Exercise description> Reproduce the whole listing word for word. Leave every image out.

Provided data>
============
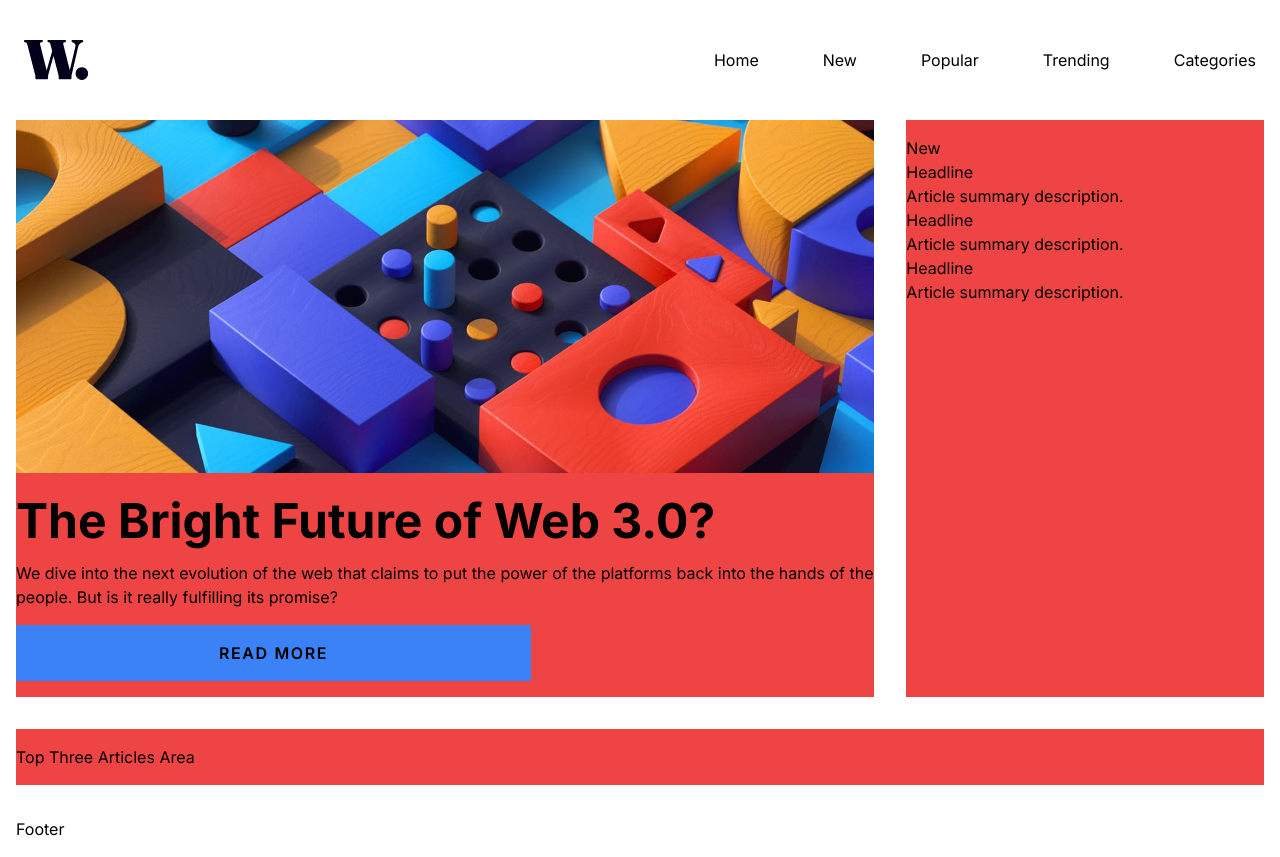
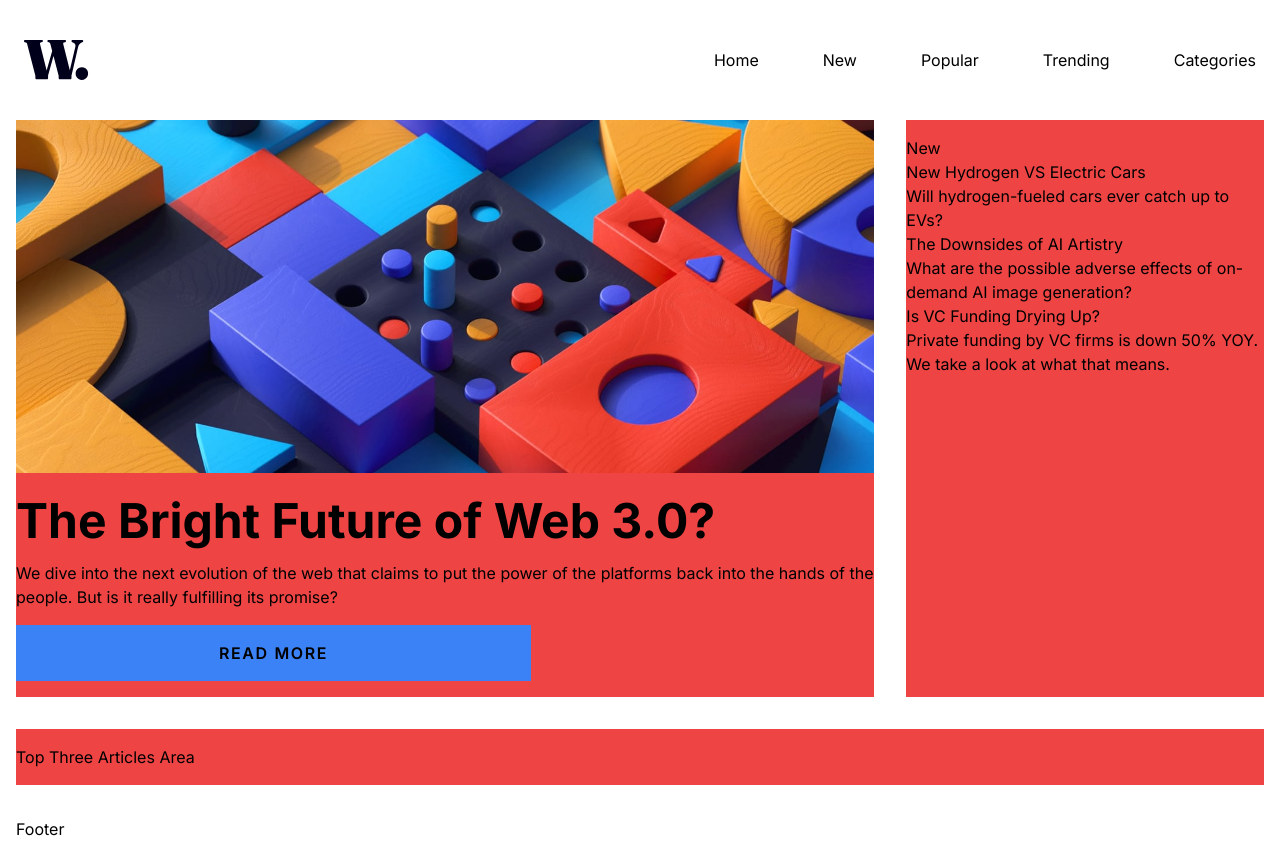
Before and after one commit to avlabsdev/news-app, a React (Create React App) app in the folder my-project/: page / in a window 1280 px wide. Built offline with nearby package versions, Linux system fonts and the light colour scheme.

Commit message:
html/css updates

```diff
--- a/my-project/src/App.js
+++ b/my-project/src/App.js
@@ -52,16 +52,16 @@ function App() {
             <h2>New</h2>
             <ul>
               <li>
-                <h3>Headline</h3>
-                <p>Article summary description.</p>
+                <h3>New Hydrogen VS Electric Cars</h3>
+                <p>Will hydrogen-fueled cars ever catch up to EVs?</p>
               </li>
               <li>
-                <h3>Headline</h3>
-                <p>Article summary description.</p>
+                <h3>The Downsides of AI Artistry</h3>
+                <p>What are the possible adverse effects of on-demand AI image generation?</p>
               </li>
               <li>
-                <h3>Headline</h3>
-                <p>Article summary description.</p>
+                <h3>Is VC Funding Drying Up?</h3>
+                <p>Private funding by VC firms is down 50% YOY. We take a look at what that means.</p>
               </li>
             </ul>
           </div>
```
============
Answer area>
Before and after one commit to avlabsdev/news-app, a React (Create React App) app in the folder my-project/: page / in a window 1280 px wide. Built offline with nearby package versions, Linux system fonts and the light colour scheme.

Commit message:
html/css updates

```diff
--- a/my-project/src/App.js
+++ b/my-project/src/App.js
@@ -52,16 +52,16 @@ function App() {
             <h2>New</h2>
             <ul>
               <li>
-                <h3>Headline</h3>
-                <p>Article summary description.</p>
+                <h3>New Hydrogen VS Electric Cars</h3>
+                <p>Will hydrogen-fueled cars ever catch up to EVs?</p>
               </li>
               <li>
-                <h3>Headline</h3>
-                <p>Article summary description.</p>
+                <h3>The Downsides of AI Artistry</h3>
+                <p>What are the possible adverse effects of on-demand AI image generation?</p>
               </li>
               <li>
-                <h3>Headline</h3>
-                <p>Article summary description.</p>
+                <h3>Is VC Funding Drying Up?</h3>
+                <p>Private funding by VC firms is down 50% YOY. We take a look at what that means.</p>
               </li>
             </ul>
           </div>
```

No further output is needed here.